A Man's Voice Can Be Vital in Courtship
Seduction requires the flexible use of a man’s voice.
Posted Feb 27, 2020
What makes Barry White, Richard Burton, and Tom Jones sexy? People would probably agree that they have sexy voices and that this adds to their attractive image. In intimate relationships, we know that male voice pitch is lower, there are more laughs, fewer silences, and speech is more fluid. But what exactly is it about male voices that make them sexy?
Back in 2002, Luigi Anolli and Rita Ciceri from the University of Milan investigated the vocal profiles of males during a seductive interaction with a female (Anolli & Ciceri, 2002). The researchers defined seduction as “a strategic and intentional sequence of moves where the primary motive is to attract (usually sexually) a female.” The aim of their study was to investigate the characteristics of a male participant’s voice during an interaction with a female participant and to examine how features of their voice changed during this process of self-disclosure and increased intimacy with the female participant. Ultimately the researchers were looking for vocal characteristics that were typical of males who were successful at arranging a future meeting with a female participant.
The researchers collected data from 19 young male participants during an interaction with one of 19 female participants, who they did not know prior to the study. The male participants first completed a questionnaire to determine their attraction to and level of interest in the female participant with whom they had been paired. Male and female participants were then given a set of activities in which to engage, such as discussing different photographs and also discussing how young people should spend their time. The aim of this was to encourage interaction between them.
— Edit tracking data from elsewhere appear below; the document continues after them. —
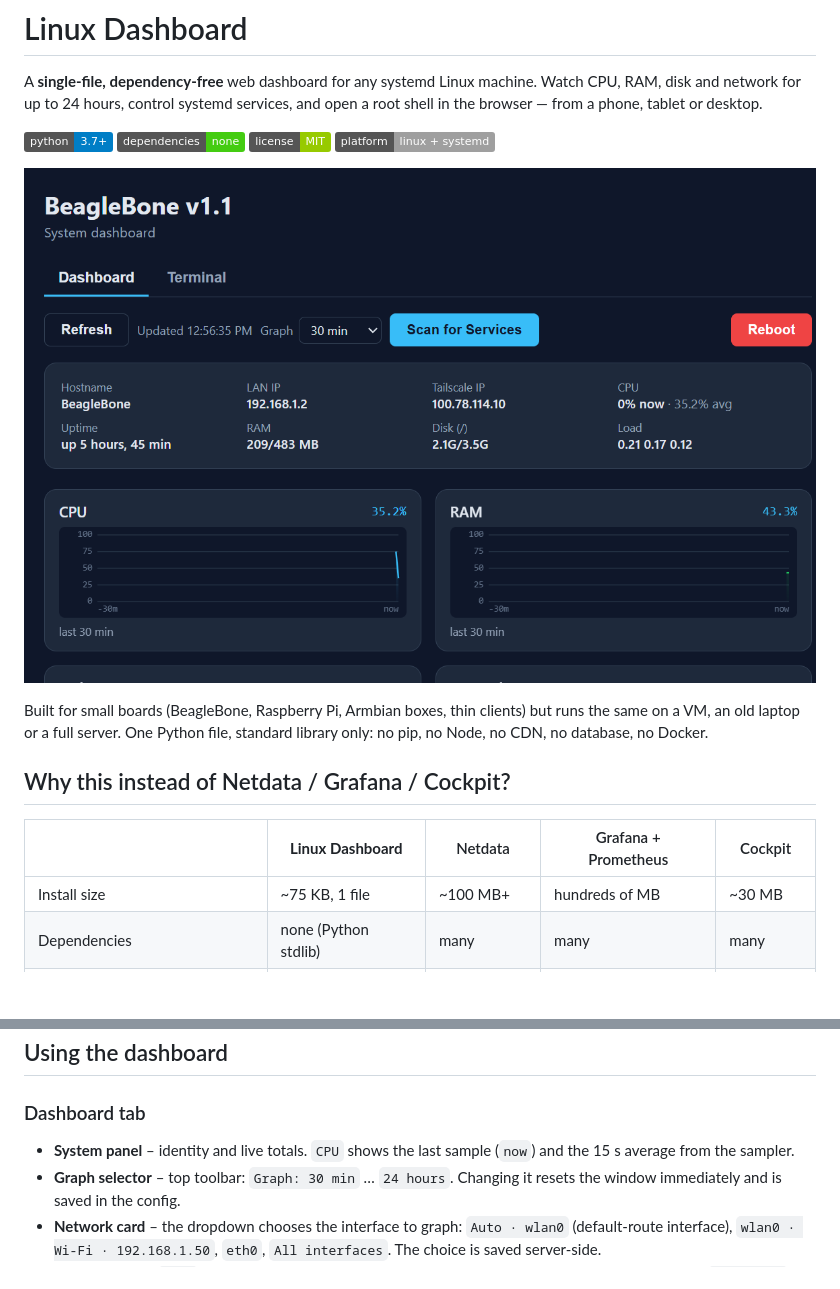
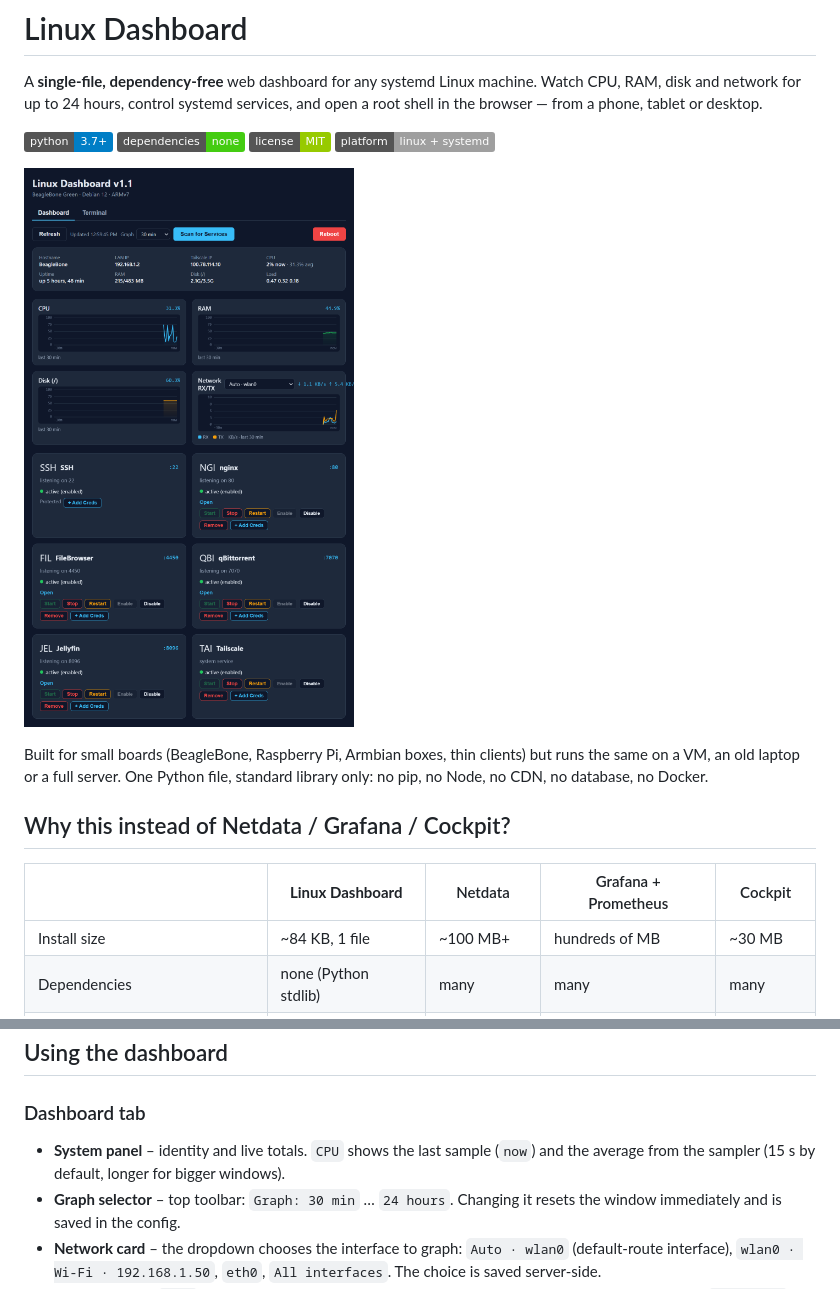
Before and after one commit to comradesengineer/linux-dashboard, a Markdown page: README.md, 2 parts joined by grey strips. Drawn GitHub-style; pictures changed too: docs/dashboard.png; badges without logos; blank space fills up the shorter version.

Commit message:
docs: real dashboard screenshot, install size and CPU wording

```diff
--- a/README.md
+++ b/README.md
@@ -19,7 +19,7 @@ no Node, no CDN, no database, no Docker.
 
 | | **Linux Dashboard** | Netdata | Grafana + Prometheus | Cockpit |
 |---|---|---|---|---|
-| Install size | ~75 KB, 1 file | ~100 MB+ | hundreds of MB | ~30 MB |
+| Install size | ~84 KB, 1 file | ~100 MB+ | hundreds of MB | ~30 MB |
 | Dependencies | none (Python stdlib) | many | many | many |
 | RAM on a 483 MB board | ~12 MB | 100–200 MB | 200 MB+ | 50 MB+ |
 | Service start/stop/restart/enable | ✅ built in | ❌ | ❌ | ✅ |
@@ -137,7 +137,7 @@ deleting the directory.
 ### Dashboard tab
 
 - **System panel** – identity and live totals. `CPU` shows the last sample (`now`) and the
-  15 s average from the sampler.
+  average from the sampler (15 s by default, longer for bigger windows).
 - **Graph selector** – top toolbar: `Graph: 30 min` … `24 hours`. Changing it resets the
   window immediately and is saved in the config.
 - **Network card** – the dropdown chooses the interface to graph:
```
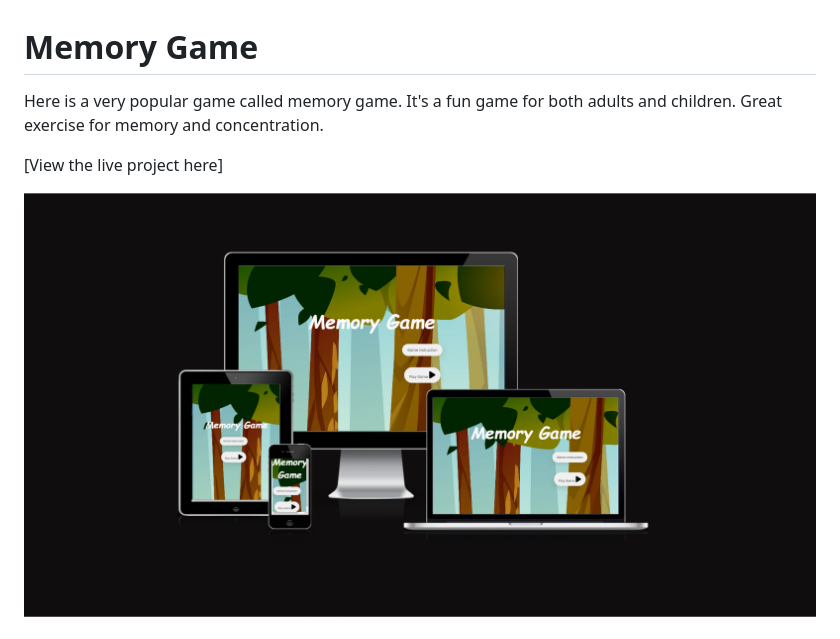
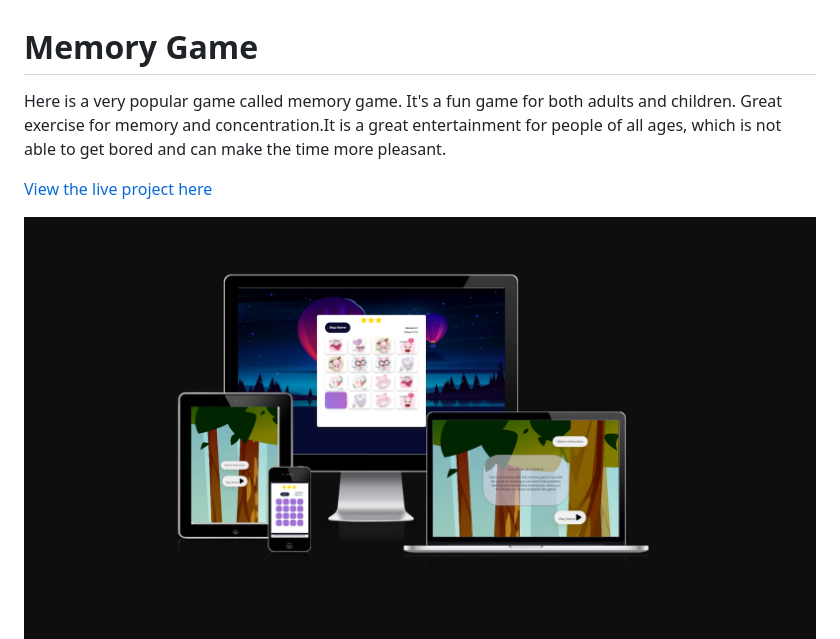
Before and after one commit to Code-Institute-Submissions/project_memory, a Markdown page: README.md, the part around the change printed below. Rendered like a GitHub page; pictures changed too: assets/images/responsive.png.

Commit message:
Add live project link to the readme.md

```diff
--- a/README.md
+++ b/README.md
@@ -1,7 +1,7 @@
 # Memory Game
-Here is a very popular game called memory game. It's a fun game for both adults and children. Great exercise for memory and concentration.
+Here is a very popular game called memory game. It's a fun game for both adults and children. Great exercise for memory and concentration.It is a great entertainment for people of all ages, which is not able to get bored and can make the time more pleasant.
 
-[View the live project here]
+[View the live project here](https://mariaarnesson.github.io/project_memory/)
 
 
 ![responsive](assets/images/responsive.png)
```
Also changed, not shown: other parts of README.md (+7 -6 lines), 2 other files.
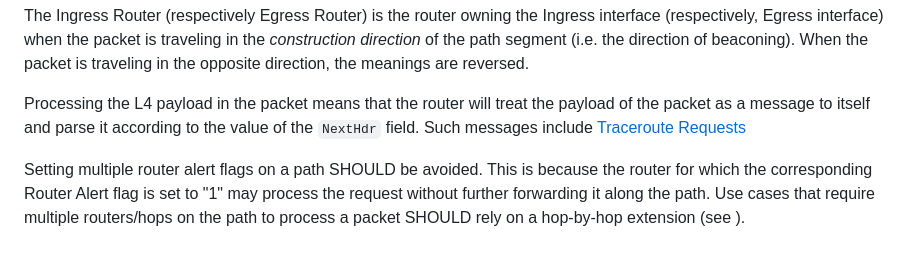
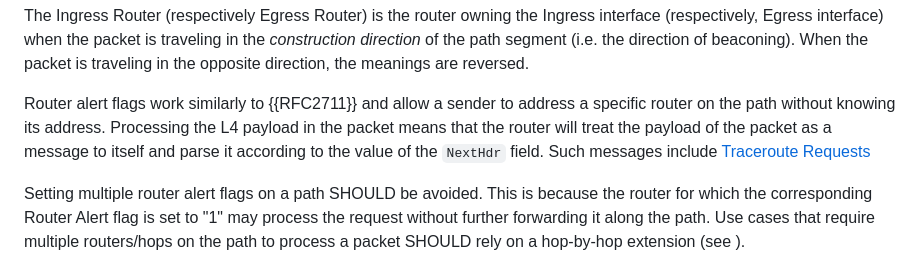
Before and after one commit to scionassociation/scion-dp_I-D, a Markdown page: draft-dekater-scion-dataplane.md, the part around the change. Drawn GitHub-style.

Commit message:
Update draft-dekater-scion-dataplane.md
Co-authored-by: Nicola Rustignoli <nicorusti@users.noreply.github.com>

```diff
--- a/draft-dekater-scion-dataplane.md
+++ b/draft-dekater-scion-dataplane.md
@@ -713,7 +713,7 @@ The 12-byte Hop Field (``HopField``) has the following format:
 
 The Ingress Router (respectively Egress Router) is the router owning the Ingress interface (respectively, Egress interface) when the packet is traveling in the *construction direction* of the path segment (i.e. the direction of beaconing). When the packet is traveling in the opposite direction, the meanings are reversed.
 
-Processing the L4 payload in the packet means that the router will treat the payload of the packet as a message to itself and parse it according to the value of the `NextHdr` field. Such messages include [Traceroute Requests](#traceroute-request)
+Router alert flags work similarly to {{RFC2711}} and allow a sender to address a specific router on the path without knowing its address. Processing the L4 payload in the packet means that the router will treat the payload of the packet as a message to itself and parse it according to the value of the `NextHdr` field. Such messages include [Traceroute Requests](#traceroute-request)
 
 Setting multiple router alert flags on a path SHOULD be avoided. This is because the router for which the corresponding Router Alert flag is set to "1" may process the request without further forwarding it along the path. Use cases that require multiple routers/hops on the path to process a packet SHOULD rely on a hop-by-hop extension (see [](#ext-header)).
 
```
The target behaviour for the male was to say, “I would like to see you again.” After the interaction, the male participants completed a further questionnaire to investigate changes in perceptions of attractiveness to the female and to identify any seductive moves they had used. The female participants also completed a questionnaire to assess her interest in the man.
Approximately one month later, the researchers conducted a follow-up study to see if participants had met up in the intervening time. For the couples who had met, the male was deemed to be successful, and for those that had not, the male was considered unsuccessful.
What did they find?
In terms of speech style, the researchers found the following. Firstly, the male participants’ seductive speech style differed from their normal speech style. For example, they used a higher pitch, at a higher intensity, and at an accelerated rate when asking their female partner to meet them again.
However, analysis of the voice patterns over time showed that seduction required flexible use of their voices in modulating their vocal profiles according to the interaction. The researchers suggest that males use an orotund voice in the initial phase of seduction in an attempt to impress a female. An orotund voice is one that is characterised by strength and clarity. Such a vocal style conveys, sociability, vitality, enthusiasm, and strength and is employed to attract the interest of a potential partner. The researchers termed this phase of the interaction vocal exhibition where males were trying to portray themselves in an attractive light.
This initial phase, however, cannot last too long, as such a vocal pattern can become boring or annoying over time and may be perceived as arrogant. Therefore, in the subsequent phase, the male voice changes to become lower in volume and pitch in order to demonstrate tenderness and affability, indicating a more intimate and relaxed situation which is referred to as a self-disclosure voice. The researchers also observed a faster articulation rate throughout the interaction compared to normal speech, suggesting interest in the female.
Overall, the findings from this study indicate that a range of communicative patterns is used in seductive interactions. Males who were successful (met the female again after the initial interaction) showed greater flexibility in their communications than did males who were unsuccessful. Those who were successful showed a more substantial shift from using a higher pitch in the initial phase to a lower monotone profile in the final phase, compared to unsuccessful males who tended to maintain a medium pitch throughout.
Successful males also demonstrated more variability in rates of articulation, paid more attention to and were more aware of the tone and rhythm of their voices compared to unsuccessful males. Furthermore, successful males appeared more capable of regulating their voices during the interaction.
Overall, the study indicates that in order to be successful in flirtatious interaction, flexible communication involving numerous vocal profiles is required and that males need to be conscious of the vocal patterns they employ.
Anolli, L & Ciceri, R (2002). Analysis of the Vocal Profiles of Male Seduction: From Exhibition to Self-Disclosure. The Journal of General Psychology, 129, (2), 149-169.